We’ve eaten tons of suman in our lifetime. Suman from gelatinous rice. Suman from cassava and other root crops. Budbud kabog. Suman pinipig. Green, yellow, while and all shades of color. Sweet, very sweet, bland, and all shades of taste. Suman can be ordinary, but it can also be gourmet.
This morning is different — we had our first taste of Suman sa Lihiya. This type of suman comes bundled in twos, bundled together with a white tie. It’s still wrapped in banana leaf. This gave us a thought — a suman is not a suman if not wrapped in banana leaf. Then we remember that some types of suman are wrapped in coconut leaves. We’re sure there are other variations (we’re also sure somebody knows that and would tell us through the comment section below).
We asked why it’s called Suman sa Lihiya. Is it the place of origin? Is it from a name of an ingredient? The only answer we got was that lihiya refers to some lye (by way of update, we encountered KitcheNette who confirmed that lihiya refers to lye, and that suman lihiya is also called Suman Bulagta, consumed with latik or toasted coconut flakes and a drizzling of sugar on top.
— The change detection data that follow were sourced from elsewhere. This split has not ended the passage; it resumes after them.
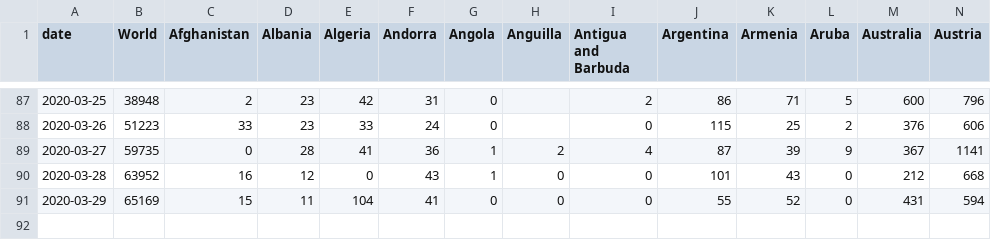
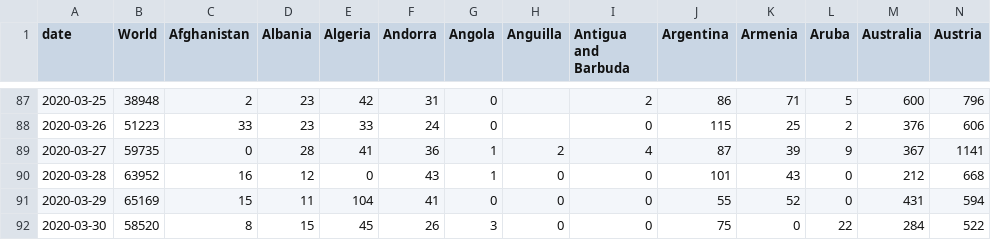
Before and after one commit to dk5ee/coronadata, a CSV file: ecdc/new_cases.csv, drawn as a sheet; only a part is shown, gaps mark what is left out; rows hold the shown columns only; the diff names each change by its address in the sheet, - before the commit and + after, or states it on an @@ line.

```diff
--- a/ecdc/new_cases.csv
+++ b/ecdc/new_cases.csv
+row 92: 2020-03-30 | 58520 | 8 | 15 | 45 | 26 | 3 | 0 | 0 | 75 | 0 | 22 | 284 | 522
```
Also changed, not shown: ecdc/new_deaths.csv, ecdc/total_cases.csv, 2 other files.
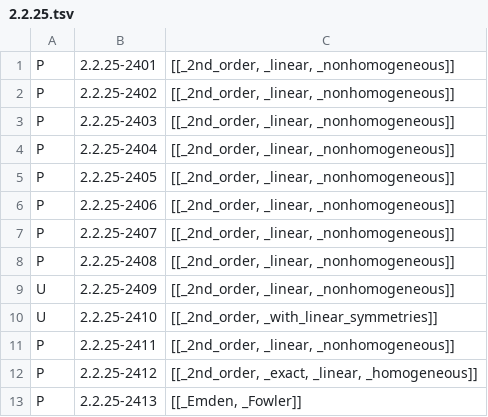
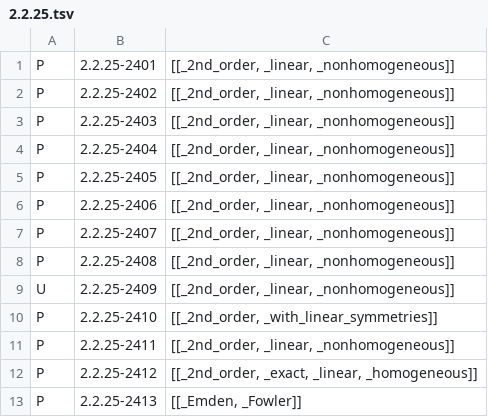
Before and after one commit to stblake/mathilda, a TSV file: DSolve_test_status/reports/2.2.25.tsv, drawn as a sheet; only a part is shown.

```diff
--- a/DSolve_test_status/reports/2.2.25.tsv
+++ b/DSolve_test_status/reports/2.2.25.tsv
@@ -9,3 +9,3 @@ P	"2.2.25-2408"	"[[_2nd_order, _linear, _nonhomogeneous]]"
 U	"2.2.25-2409"	"[[_2nd_order, _linear, _nonhomogeneous]]"
-U	"2.2.25-2410"	"[[_2nd_order, _with_linear_symmetries]]"
+P	"2.2.25-2410"	"[[_2nd_order, _with_linear_symmetries]]"
 P	"2.2.25-2411"	"[[_2nd_order, _linear, _nonhomogeneous]]"
```
Also changed, not shown: 16 other files.
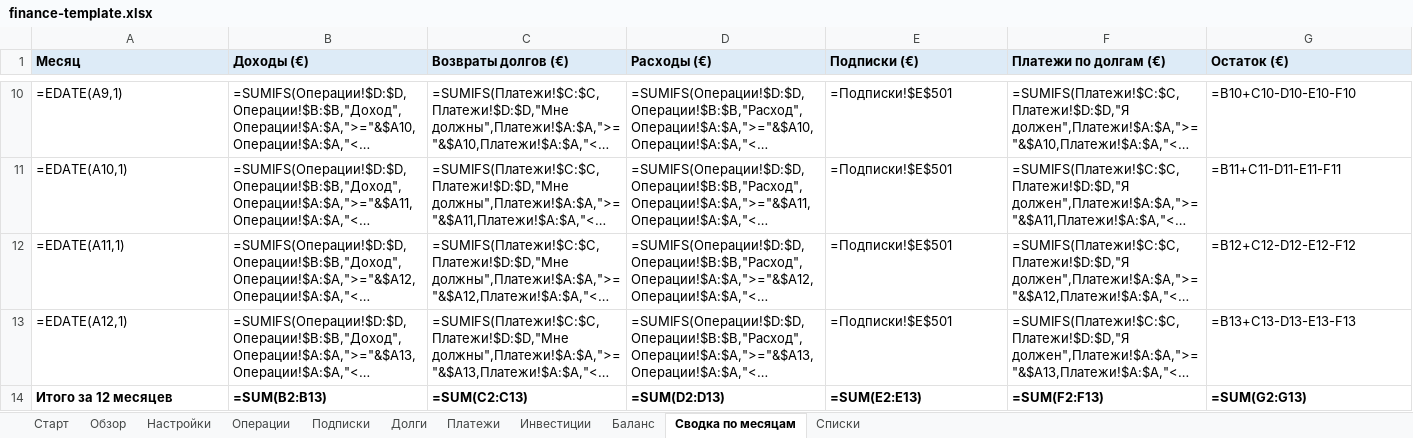
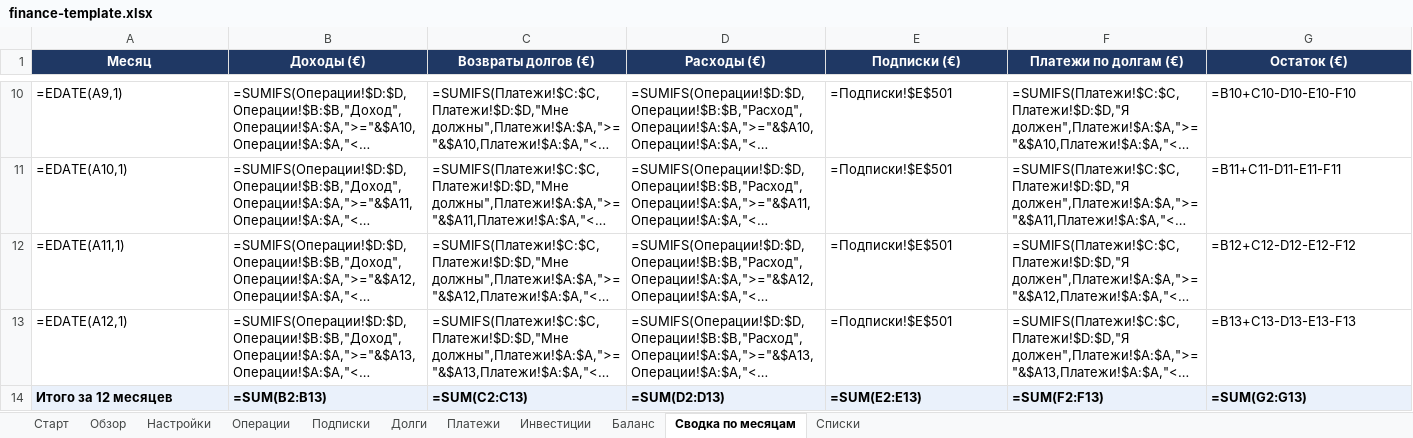
Before and after one commit to Aksjonov/openweb360-sitemap, an Excel workbook: money/finance-template.xlsx, sheet Сводка по месяцам, drawn as a sheet; only a part is shown, gaps mark what is left out; long unchanged cells end in …; values as stored, in another font and other column widths than the file's, no borders; formulas without a stored value are shown as written; the diff covers the shown part only; the diff names each change by its address in the sheet, - before the commit and + after, or states it on an @@ line.

```diff
--- a/money/finance-template.xlsx (sheet Сводка по месяцам)
+++ b/money/finance-template.xlsx (sheet Сводка по месяцам)
@@ A1:G1 fill: #DDEBF7 → #1F3864, text colour: black → #FFFFFF, alignment: left → center @@
-A14:G14 fill: none
+A14:G14 fill: #EAF1FB
```
Also changed, not shown: cell formats elsewhere in this sheet, sheet Списки, sheet Долги, sheet Инвестиции, sheet Подписки, sheet Обзор, sheet Операции, 4 more sheets.
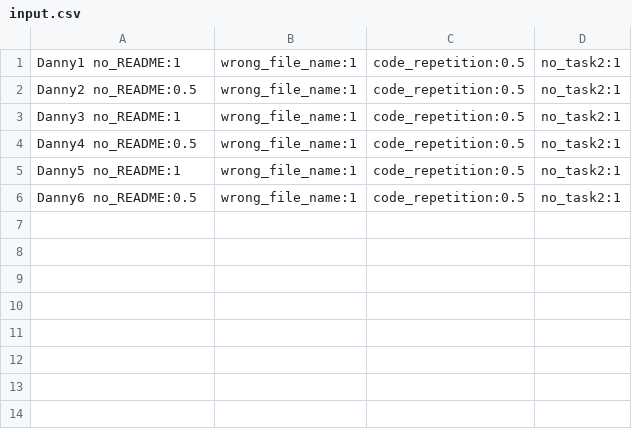
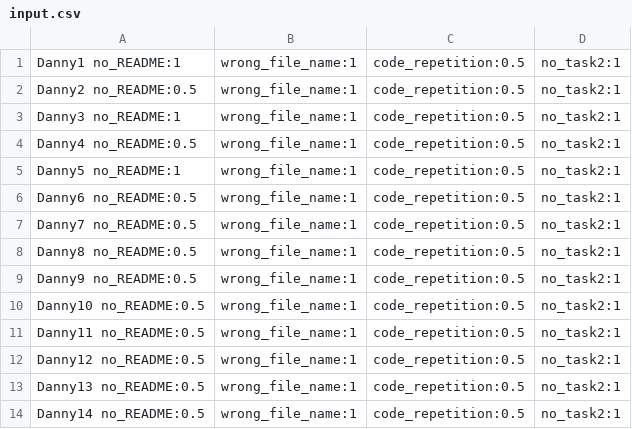
Before and after one commit to OmriGalShen/bgu_espl, a CSV file: lab9/task0/plumbum-1.6.3/input.csv, drawn as a sheet; the diff names each change by its address in the sheet, - before the commit and + after, or states it on an @@ line.

Commit message:
Working task0

```diff
--- a/lab9/task0/plumbum-1.6.3/input.csv
+++ b/lab9/task0/plumbum-1.6.3/input.csv
+row 7: Danny7 no_README:0.5 | wrong_file_name:1 | code_repetition:0.5 | no_task2:1
+row 8: Danny8 no_README:0.5 | wrong_file_name:1 | code_repetition:0.5 | no_task2:1
+row 9: Danny9 no_README:0.5 | wrong_file_name:1 | code_repetition:0.5 | no_task2:1
+row 10: Danny10 no_README:0.5 | wrong_file_name:1 | code_repetition:0.5 | no_task2:1
+row 11: Danny11 no_README:0.5 | wrong_file_name:1 | code_repetition:0.5 | no_task2:1
+row 12: Danny12 no_README:0.5 | wrong_file_name:1 | code_repetition:0.5 | no_task2:1
+row 13: Danny13 no_README:0.5 | wrong_file_name:1 | code_repetition:0.5 | no_task2:1
+row 14: Danny14 no_README:0.5 | wrong_file_name:1 | code_repetition:0.5 | no_task2:1
```
Also changed, not shown: 2 other files.
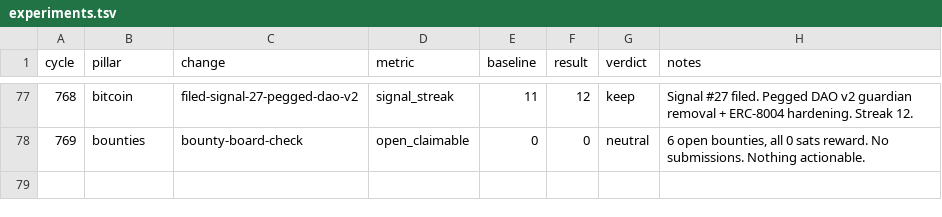
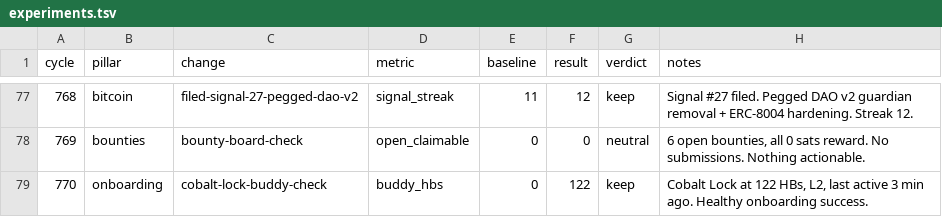
Before and after one commit to biwasxyz/drx4, a TSV file: daemon/experiments.tsv, drawn as a sheet; only a part is shown, gaps mark what is left out.

```diff
--- a/daemon/experiments.tsv
+++ b/daemon/experiments.tsv
@@ -78 +78,2 @@ cycle	pillar	change	metric	baseline	result	verdict	notes
 769	bounties	bounty-board-check	open_claimable	0	0	neutral	6 open bounties, all 0 sats reward. No submissions. Nothing actionable.
+770	onboarding	cobalt-lock-buddy-check	buddy_hbs	0	122	keep	Cobalt Lock at 122 HBs, L2, last active 3 min ago. Healthy onboarding success.
```
Also changed, not shown: 3 other files.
One “bulagta” really packs a punch, she said, “kaya nabubulagta ka sa sarap“). Exactly what “lye” means, somebody please tell us. We’ve heard that Suman sa Lihiya originated from Nueva Ecija.
What’s distinctive about Suman sa Lihiya, in our opinion, is the different consistency of the gelatinous or sticky rice (English Patis talks about the recipe; ingredients and and how to cook it). While it’s soft and sticky, just like any suman should be, there’s a hint of crispiness with each grain of rice. The closest we could imagine is fried suman (when suman is about to get spoiled, we usually fry it and eat it; no waste).
Anyway, Suman sa Lihiya is bland. Not sweet compared to other suman or kakanin. This is bland because it’s supposed to be eaten with something on the side. That morning the side ingredients were grated coconut sprinkled over the suman, with plain white sugar to boot. Tastes great.